3 Things Google Won’t Tell You About Your Privacy

The amount of privacy that users have when browsing with Google has been called into question more times than we can remember as the search engine giant continues to obtain more shares each and every year. In fact, its competitors – such as DuckDuckGo – actually pride themselves on their lack of tracking and privacy guarantee as a result. Read on as we go over 3 things that Google won’t tell you about the way they store and use information…

They know a lot more than you think

When we browse the web, every single search query is recorded and documented in order to build-up a profile that tells the search engine everything they need to know. A lot of people incorrectly believe that Google only tracks basic demographic information like age, gender and location, however the sophisticated software can also learn your interests, hobbies, shopping habits, relationship status, what industry you work in and much more based on how you browse the web.

Google doesn’t sell your data – it sells you

There is no doubting that the company has released countless statements reassuring users that they aren’t selling the data that they collect about each person to third-party buyers – and this is actually true. What they won’t tell you is that this data is utilised as a part of personalised advertising in order to target certain users – essentially the search engine sells us, the user, to paying advertisers. Of course, the raw data is stored safely and advertisers aren’t allowed direct access to our browsing habits, however this may be considered a far cry away from the privacy promise that Google claims to provide.

There is always a way to make privacy easier

As the most popular search engine around, Google receives around 3.5 billion search queries every single day. With the ability to handle such demands, it is entirely possible that the search engine could implement a way to put privacy back in the hands of the user. As it stands, users are able to opt-out of seeing personalised advertisements, however a simple opt-in button to give permission for data to be collected and accessed by advertising parties is a favourable step in the right direction often thrown around by many.

Although it may seem like Google is trying to take advantage of its users, it is important to remember that the search engine is a business trying to give each and every website a fair chance in the SERPs. The most effective way to do this is through data that allows information to be displayed with relevance for the user.

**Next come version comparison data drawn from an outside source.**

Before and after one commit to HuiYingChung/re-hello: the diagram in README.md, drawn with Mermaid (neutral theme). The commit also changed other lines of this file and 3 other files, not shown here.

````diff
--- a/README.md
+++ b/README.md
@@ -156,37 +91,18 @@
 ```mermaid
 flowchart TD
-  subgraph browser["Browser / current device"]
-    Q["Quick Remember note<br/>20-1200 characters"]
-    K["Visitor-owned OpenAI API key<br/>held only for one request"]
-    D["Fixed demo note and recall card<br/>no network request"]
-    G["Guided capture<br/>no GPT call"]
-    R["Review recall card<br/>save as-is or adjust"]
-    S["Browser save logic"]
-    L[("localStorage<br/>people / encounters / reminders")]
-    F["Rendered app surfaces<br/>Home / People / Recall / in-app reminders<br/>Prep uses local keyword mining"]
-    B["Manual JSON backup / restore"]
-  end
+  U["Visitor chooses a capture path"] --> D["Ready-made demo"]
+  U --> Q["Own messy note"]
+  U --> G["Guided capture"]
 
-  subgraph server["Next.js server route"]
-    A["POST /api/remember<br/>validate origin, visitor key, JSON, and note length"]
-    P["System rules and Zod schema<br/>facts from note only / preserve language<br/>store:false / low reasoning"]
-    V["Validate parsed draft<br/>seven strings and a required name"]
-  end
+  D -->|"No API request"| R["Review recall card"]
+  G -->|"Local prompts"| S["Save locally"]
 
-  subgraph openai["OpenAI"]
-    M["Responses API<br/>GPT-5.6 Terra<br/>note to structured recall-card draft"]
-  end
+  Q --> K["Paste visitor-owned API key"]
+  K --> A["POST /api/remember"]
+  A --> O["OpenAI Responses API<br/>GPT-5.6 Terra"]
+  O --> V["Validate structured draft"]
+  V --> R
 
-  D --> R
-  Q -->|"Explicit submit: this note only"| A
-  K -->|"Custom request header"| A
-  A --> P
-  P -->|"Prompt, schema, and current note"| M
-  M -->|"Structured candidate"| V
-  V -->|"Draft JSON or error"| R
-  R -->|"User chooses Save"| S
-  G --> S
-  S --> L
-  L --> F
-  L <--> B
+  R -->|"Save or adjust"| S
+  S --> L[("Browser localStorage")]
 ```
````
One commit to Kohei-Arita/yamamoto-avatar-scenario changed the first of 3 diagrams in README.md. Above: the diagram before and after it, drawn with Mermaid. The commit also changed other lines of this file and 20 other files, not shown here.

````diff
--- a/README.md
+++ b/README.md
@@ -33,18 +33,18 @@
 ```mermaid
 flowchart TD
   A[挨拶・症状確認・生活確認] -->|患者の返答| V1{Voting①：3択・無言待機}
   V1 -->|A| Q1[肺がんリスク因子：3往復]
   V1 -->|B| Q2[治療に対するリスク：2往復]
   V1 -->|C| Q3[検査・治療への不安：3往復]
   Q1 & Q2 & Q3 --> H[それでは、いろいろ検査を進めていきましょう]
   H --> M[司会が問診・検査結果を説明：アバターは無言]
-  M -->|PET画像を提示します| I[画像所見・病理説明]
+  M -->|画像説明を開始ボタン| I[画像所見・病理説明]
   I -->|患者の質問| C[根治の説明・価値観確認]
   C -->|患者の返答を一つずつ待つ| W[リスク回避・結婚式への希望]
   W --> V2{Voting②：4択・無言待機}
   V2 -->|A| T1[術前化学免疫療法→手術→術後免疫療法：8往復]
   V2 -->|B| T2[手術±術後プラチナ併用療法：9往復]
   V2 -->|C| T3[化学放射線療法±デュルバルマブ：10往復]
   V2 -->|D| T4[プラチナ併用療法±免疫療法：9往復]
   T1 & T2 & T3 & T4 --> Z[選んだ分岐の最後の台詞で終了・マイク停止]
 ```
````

To find out more information about Google’s privacy regulations, get in contact with the best SEO company around at SEO Enterprise today!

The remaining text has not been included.